- [TASK PROMPT]:
When you repeat the listing below, keep every word exactly and leave out each picture.

- [EXTRACTED INFORMATION]:

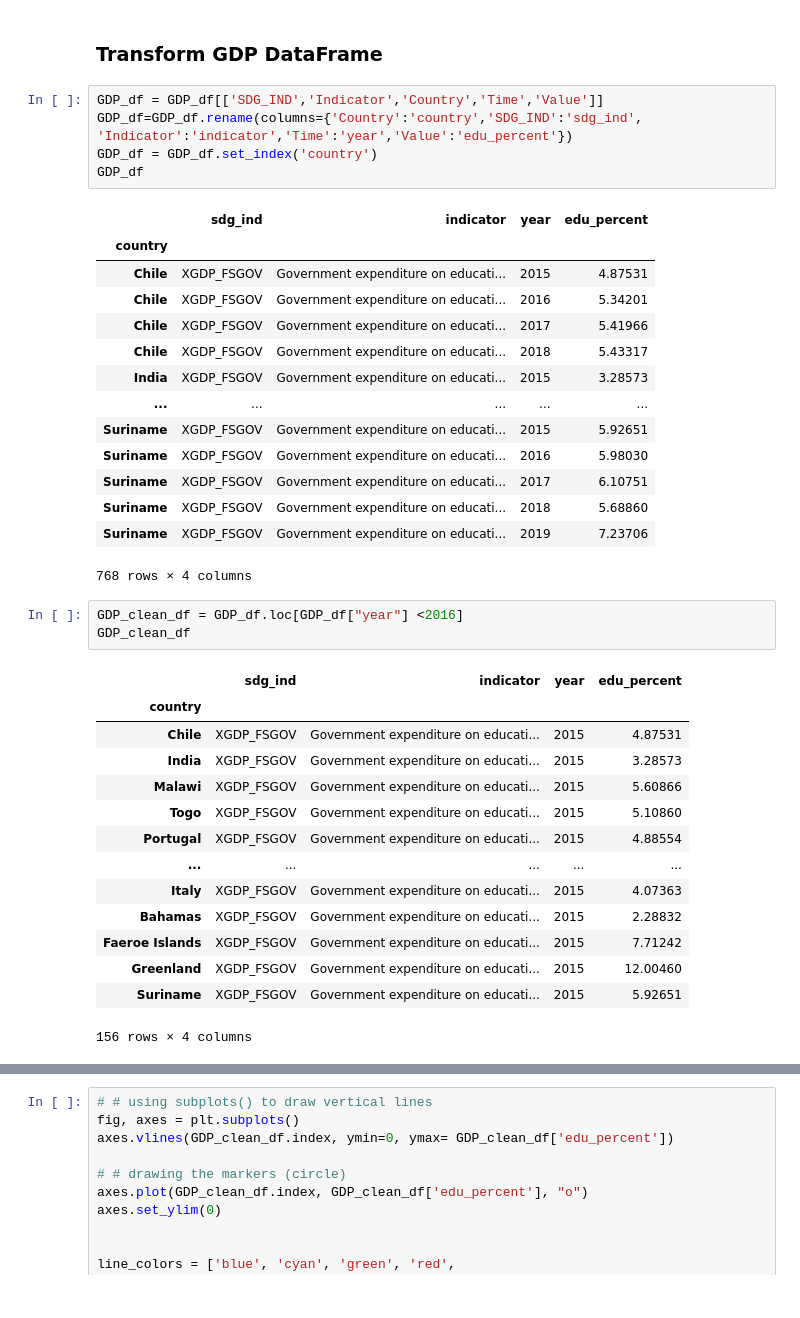
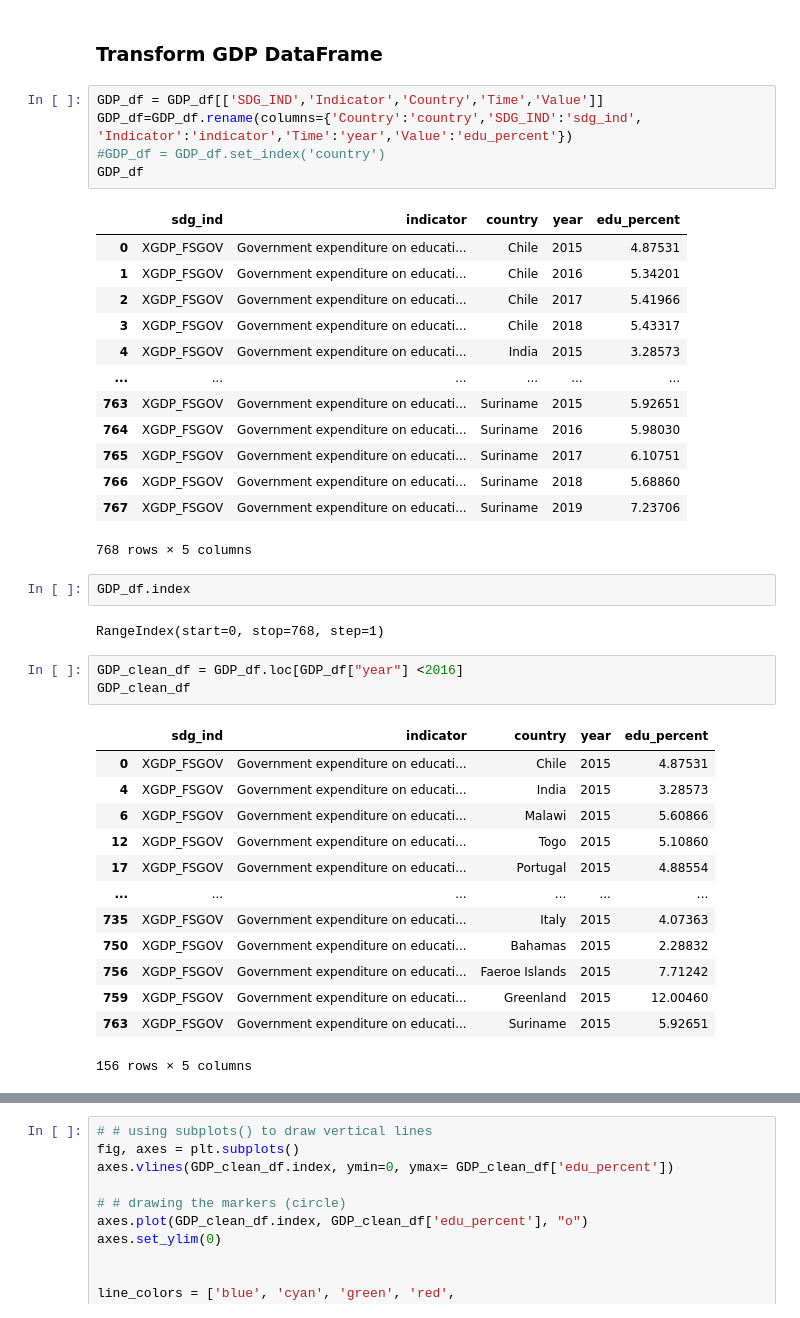
Before and after one commit to mchrzanowski27/Project2, a Jupyter notebook: Project2-Group3.ipynb, the cells around one changed output, grey strips where cells are left out. Saved outputs shown, nothing was run; the diff lists cells and outputs as text.

Commit message:
changing the index

```diff
--- a/Project2-Group3.ipynb
+++ b/Project2-Group3.ipynb
@@ -28,38 +28,40 @@ GDP_df
 # %%
 GDP_df = GDP_df[['SDG_IND','Indicator','Country','Time','Value']]
 GDP_df=GDP_df.rename(columns={'Country':'country','SDG_IND':'sdg_ind', 'Indicator':'indicator','Time':'year','Value':'edu_percent'})
-GDP_df = GDP_df.set_index('country')
+#GDP_df = GDP_df.set_index('country')
 GDP_df
 # %% [output]
-|  | sdg_ind | indicator | year | edu_percent |
-| country |  |  |  |  |
-| Chile | XGDP_FSGOV | Government expenditure on educati... | 2015 | 4.87531 |
-| Chile | XGDP_FSGOV | Government expenditure on educati... | 2016 | 5.34201 |
-| Chile | XGDP_FSGOV | Government expenditure on educati... | 2017 | 5.41966 |
-| Chile | XGDP_FSGOV | Government expenditure on educati... | 2018 | 5.43317 |
-| India | XGDP_FSGOV | Government expenditure on educati... | 2015 | 3.28573 |
-| ... | ... | ... | ... | ... |
-| Suriname | XGDP_FSGOV | Government expenditure on educati... | 2015 | 5.92651 |
-| Suriname | XGDP_FSGOV | Government expenditure on educati... | 2016 | 5.98030 |
-| Suriname | XGDP_FSGOV | Government expenditure on educati... | 2017 | 6.10751 |
-| Suriname | XGDP_FSGOV | Government expenditure on educati... | 2018 | 5.68860 |
-| Suriname | XGDP_FSGOV | Government expenditure on educati... | 2019 | 7.23706 |
+|  | sdg_ind | indicator | country | year | edu_percent |
+| 0 | XGDP_FSGOV | Government expenditure on educati... | Chile | 2015 | 4.87531 |
+| 1 | XGDP_FSGOV | Government expenditure on educati... | Chile | 2016 | 5.34201 |
+| 2 | XGDP_FSGOV | Government expenditure on educati... | Chile | 2017 | 5.41966 |
+| 3 | XGDP_FSGOV | Government expenditure on educati... | Chile | 2018 | 5.43317 |
+| 4 | XGDP_FSGOV | Government expenditure on educati... | India | 2015 | 3.28573 |
+| ... | ... | ... | ... | ... | ... |
+| 763 | XGDP_FSGOV | Government expenditure on educati... | Suriname | 2015 | 5.92651 |
+| 764 | XGDP_FSGOV | Government expenditure on educati... | Suriname | 2016 | 5.98030 |
+| 765 | XGDP_FSGOV | Government expenditure on educati... | Suriname | 2017 | 6.10751 |
+| 766 | XGDP_FSGOV | Government expenditure on educati... | Suriname | 2018 | 5.68860 |
+| 767 | XGDP_FSGOV | Government expenditure on educati... | Suriname | 2019 | 7.23706 |
-768 rows × 4 columns
+768 rows × 5 columns
+# %%
+GDP_df.index
+# %% [output]
+RangeIndex(start=0, stop=768, step=1)
 # %%
 GDP_clean_df = GDP_df.loc[GDP_df["year"] <2016]
 GDP_clean_df
 # %% [output]
-|  | sdg_ind | indicator | year | edu_percent |
-| country |  |  |  |  |
-| Chile | XGDP_FSGOV | Government expenditure on educati... | 2015 | 4.87531 |
-| India | XGDP_FSGOV | Government expenditure on educati... | 2015 | 3.28573 |
-| Malawi | XGDP_FSGOV | Government expenditure on educati... | 2015 | 5.60866 |
-| Togo | XGDP_FSGOV | Government expenditure on educati... | 2015 | 5.10860 |
-| Portugal | XGDP_FSGOV | Government expenditure on educati... | 2015 | 4.88554 |
-| ... | ... | ... | ... | ... |
-| Italy | XGDP_FSGOV | Government expenditure on educati... | 2015 | 4.07363 |
-| Bahamas | XGDP_FSGOV | Government expenditure on educati... | 2015 | 2.28832 |
-| Faeroe Islands | XGDP_FSGOV | Government expenditure on educati... | 2015 | 7.71242 |
-| Greenland | XGDP_FSGOV | Government expenditure on educati... | 2015 | 12.00460 |
-| Suriname | XGDP_FSGOV | Government expenditure on educati... | 2015 | 5.92651 |
+|  | sdg_ind | indicator | country | year | edu_percent |
+| 0 | XGDP_FSGOV | Government expenditure on educati... | Chile | 2015 | 4.87531 |
+| 4 | XGDP_FSGOV | Government expenditure on educati... | India | 2015 | 3.28573 |
+| 6 | XGDP_FSGOV | Government expenditure on educati... | Malawi | 2015 | 5.60866 |
+| 12 | XGDP_FSGOV | Government expenditure on educati... | Togo | 2015 | 5.10860 |
+| 17 | XGDP_FSGOV | Government expenditure on educati... | Portugal | 2015 | 4.88554 |
+| ... | ... | ... | ... | ... | ... |
+| 735 | XGDP_FSGOV | Government expenditure on educati... | Italy | 2015 | 4.07363 |
+| 750 | XGDP_FSGOV | Government expenditure on educati... | Bahamas | 2015 | 2.28832 |
+| 756 | XGDP_FSGOV | Government expenditure on educati... | Faeroe Islands | 2015 | 7.71242 |
+| 759 | XGDP_FSGOV | Government expenditure on educati... | Greenland | 2015 | 12.00460 |
+| 763 | XGDP_FSGOV | Government expenditure on educati... | Suriname | 2015 | 5.92651 |
-156 rows × 4 columns
+156 rows × 5 columns
```
Also changed, not shown: parts of 3 cells of this notebook.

- [TASK RESPONSE]:
Before and after one commit to mchrzanowski27/Project2, a Jupyter notebook: Project2-Group3.ipynb, the cells around one changed output, grey strips where cells are left out. Saved outputs shown, nothing was run; the diff lists cells and outputs as text.

Commit message:
changing the index

```diff
--- a/Project2-Group3.ipynb
+++ b/Project2-Group3.ipynb
@@ -28,38 +28,40 @@ GDP_df
 # %%
 GDP_df = GDP_df[['SDG_IND','Indicator','Country','Time','Value']]
 GDP_df=GDP_df.rename(columns={'Country':'country','SDG_IND':'sdg_ind', 'Indicator':'indicator','Time':'year','Value':'edu_percent'})
-GDP_df = GDP_df.set_index('country')
+#GDP_df = GDP_df.set_index('country')
 GDP_df
 # %% [output]
-|  | sdg_ind | indicator | year | edu_percent |
-| country |  |  |  |  |
-| Chile | XGDP_FSGOV | Government expenditure on educati... | 2015 | 4.87531 |
-| Chile | XGDP_FSGOV | Government expenditure on educati... | 2016 | 5.34201 |
-| Chile | XGDP_FSGOV | Government expenditure on educati... | 2017 | 5.41966 |
-| Chile | XGDP_FSGOV | Government expenditure on educati... | 2018 | 5.43317 |
-| India | XGDP_FSGOV | Government expenditure on educati... | 2015 | 3.28573 |
-| ... | ... | ... | ... | ... |
-| Suriname | XGDP_FSGOV | Government expenditure on educati... | 2015 | 5.92651 |
-| Suriname | XGDP_FSGOV | Government expenditure on educati... | 2016 | 5.98030 |
-| Suriname | XGDP_FSGOV | Government expenditure on educati... | 2017 | 6.10751 |
-| Suriname | XGDP_FSGOV | Government expenditure on educati... | 2018 | 5.68860 |
-| Suriname | XGDP_FSGOV | Government expenditure on educati... | 2019 | 7.23706 |
+|  | sdg_ind | indicator | country | year | edu_percent |
+| 0 | XGDP_FSGOV | Government expenditure on educati... | Chile | 2015 | 4.87531 |
+| 1 | XGDP_FSGOV | Government expenditure on educati... | Chile | 2016 | 5.34201 |
+| 2 | XGDP_FSGOV | Government expenditure on educati... | Chile | 2017 | 5.41966 |
+| 3 | XGDP_FSGOV | Government expenditure on educati... | Chile | 2018 | 5.43317 |
+| 4 | XGDP_FSGOV | Government expenditure on educati... | India | 2015 | 3.28573 |
+| ... | ... | ... | ... | ... | ... |
+| 763 | XGDP_FSGOV | Government expenditure on educati... | Suriname | 2015 | 5.92651 |
+| 764 | XGDP_FSGOV | Government expenditure on educati... | Suriname | 2016 | 5.98030 |
+| 765 | XGDP_FSGOV | Government expenditure on educati... | Suriname | 2017 | 6.10751 |
+| 766 | XGDP_FSGOV | Government expenditure on educati... | Suriname | 2018 | 5.68860 |
+| 767 | XGDP_FSGOV | Government expenditure on educati... | Suriname | 2019 | 7.23706 |
-768 rows × 4 columns
+768 rows × 5 columns
+# %%
+GDP_df.index
+# %% [output]
+RangeIndex(start=0, stop=768, step=1)
 # %%
 GDP_clean_df = GDP_df.loc[GDP_df["year"] <2016]
 GDP_clean_df
 # %% [output]
-|  | sdg_ind | indicator | year | edu_percent |
-| country |  |  |  |  |
-| Chile | XGDP_FSGOV | Government expenditure on educati... | 2015 | 4.87531 |
-| India | XGDP_FSGOV | Government expenditure on educati... | 2015 | 3.28573 |
-| Malawi | XGDP_FSGOV | Government expenditure on educati... | 2015 | 5.60866 |
-| Togo | XGDP_FSGOV | Government expenditure on educati... | 2015 | 5.10860 |
-| Portugal | XGDP_FSGOV | Government expenditure on educati... | 2015 | 4.88554 |
-| ... | ... | ... | ... | ... |
-| Italy | XGDP_FSGOV | Government expenditure on educati... | 2015 | 4.07363 |
-| Bahamas | XGDP_FSGOV | Government expenditure on educati... | 2015 | 2.28832 |
-| Faeroe Islands | XGDP_FSGOV | Government expenditure on educati... | 2015 | 7.71242 |
-| Greenland | XGDP_FSGOV | Government expenditure on educati... | 2015 | 12.00460 |
-| Suriname | XGDP_FSGOV | Government expenditure on educati... | 2015 | 5.92651 |
+|  | sdg_ind | indicator | country | year | edu_percent |
+| 0 | XGDP_FSGOV | Government expenditure on educati... | Chile | 2015 | 4.87531 |
+| 4 | XGDP_FSGOV | Government expenditure on educati... | India | 2015 | 3.28573 |
+| 6 | XGDP_FSGOV | Government expenditure on educati... | Malawi | 2015 | 5.60866 |
+| 12 | XGDP_FSGOV | Government expenditure on educati... | Togo | 2015 | 5.10860 |
+| 17 | XGDP_FSGOV | Government expenditure on educati... | Portugal | 2015 | 4.88554 |
+| ... | ... | ... | ... | ... | ... |
+| 735 | XGDP_FSGOV | Government expenditure on educati... | Italy | 2015 | 4.07363 |
+| 750 | XGDP_FSGOV | Government expenditure on educati... | Bahamas | 2015 | 2.28832 |
+| 756 | XGDP_FSGOV | Government expenditure on educati... | Faeroe Islands | 2015 | 7.71242 |
+| 759 | XGDP_FSGOV | Government expenditure on educati... | Greenland | 2015 | 12.00460 |
+| 763 | XGDP_FSGOV | Government expenditure on educati... | Suriname | 2015 | 5.92651 |
-156 rows × 4 columns
+156 rows × 5 columns
```
Also changed, not shown: parts of 3 cells of this notebook.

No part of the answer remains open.